• ASSIGNMENT
Give back each line of the listing below that contains the string "React".

==== RECORDS PROVIDED ====

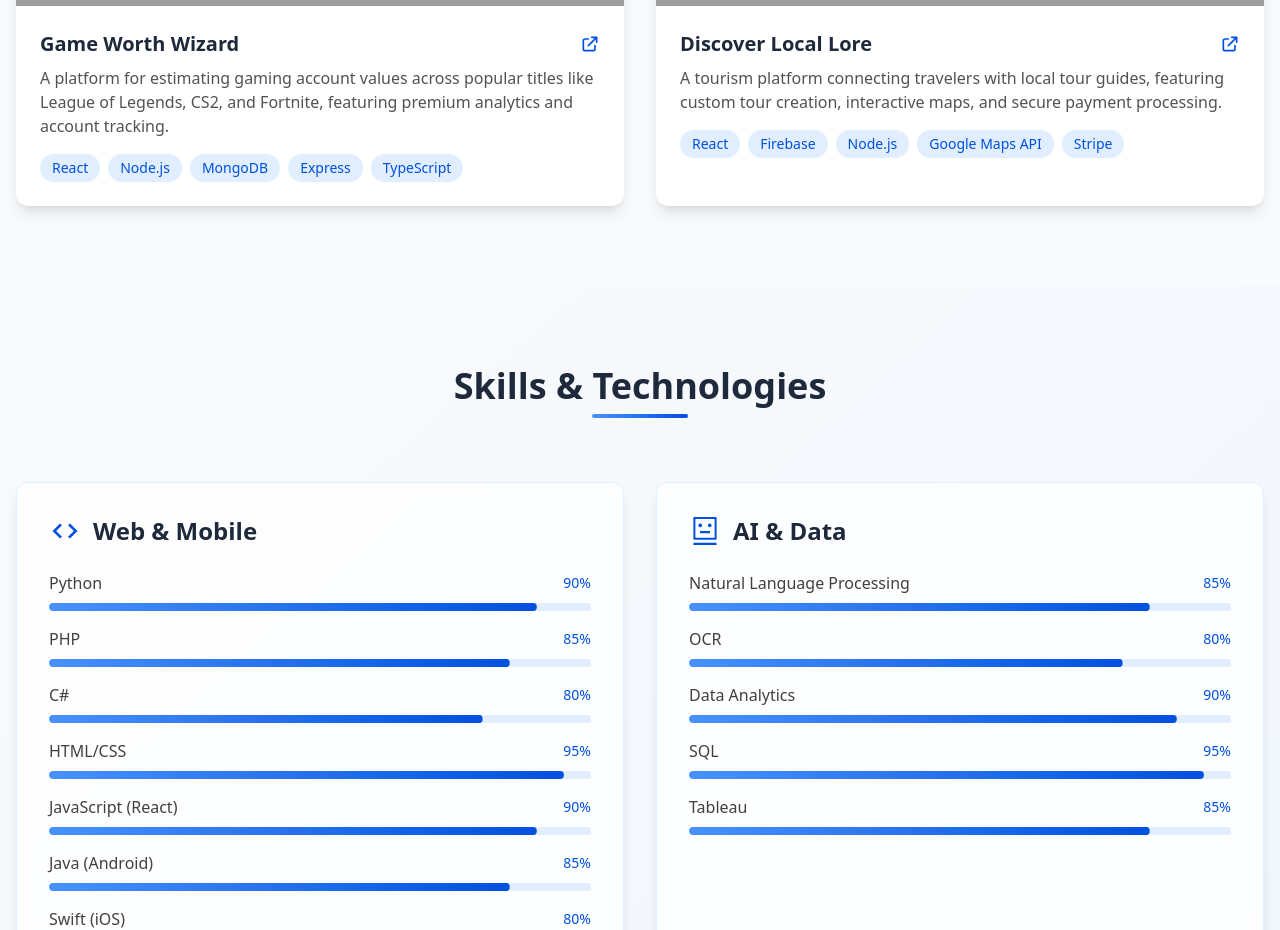
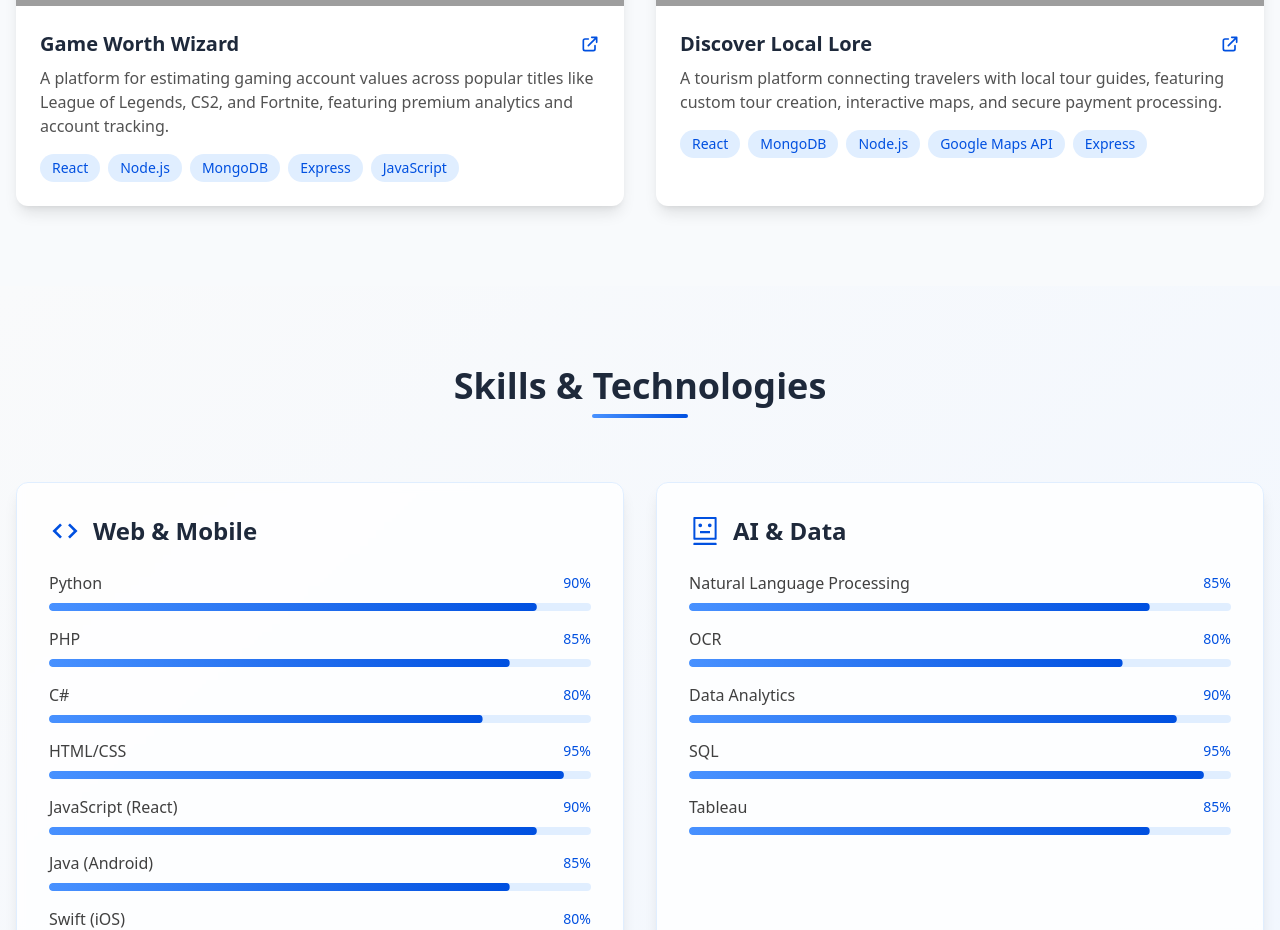
Before and after one commit to alexanderprogram/reactts-portfolio, a React (Vite) app: page / in a window 1280 px wide. Shown: the part 1960-2890 px from the top of the page. Built offline with nearby package versions, Linux system fonts and the light colour scheme; grey boxes are pictures that could not be loaded.

Commit message:
Modified Project tech stack

```diff
--- a/src/components/Projects.tsx
+++ b/src/components/Projects.tsx
@@ -12,7 +12,7 @@ function Projects() {
       title: "Game Worth Wizard",
       description:
         "A platform for estimating gaming account values across popular titles like League of Legends, CS2, and Fortnite, featuring premium analytics and account tracking.",
-      tech: ["React", "Node.js", "MongoDB", "Express", "TypeScript"],
+      tech: ["React", "Node.js", "MongoDB", "Express", "JavaScript"],
       image: gameWorthWizard,
       link: "https://gameworthwizard.com",
     },
@@ -20,7 +20,7 @@ function Projects() {
       title: "Discover Local Lore",
       description:
         "A tourism platform connecting travelers with local tour guides, featuring custom tour creation, interactive maps, and secure payment processing.",
-      tech: ["React", "Firebase", "Node.js", "Google Maps API", "Stripe"],
+      tech: ["React", "MongoDB", "Node.js", "Google Maps API", "Express"],
       image: discoverLocalLore,
       link: "https://discoverlocallore.com",
     },
```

====

• RESPONSE FOR THIS EXERCISE
Before and after one commit to alexanderprogram/reactts-portfolio, a React (Vite) app: page / in a window 1280 px wide. Shown: the part 1960-2890 px from the top of the page. Built offline with nearby package versions, Linux system fonts and the light colour scheme; grey boxes are pictures that could not be loaded.
-      tech: ["React", "Node.js", "MongoDB", "Express", "TypeScript"],
+      tech: ["React", "Node.js", "MongoDB", "Express", "JavaScript"],
-      tech: ["React", "Firebase", "Node.js", "Google Maps API", "Stripe"],
+      tech: ["React", "MongoDB", "Node.js", "Google Maps API", "Express"],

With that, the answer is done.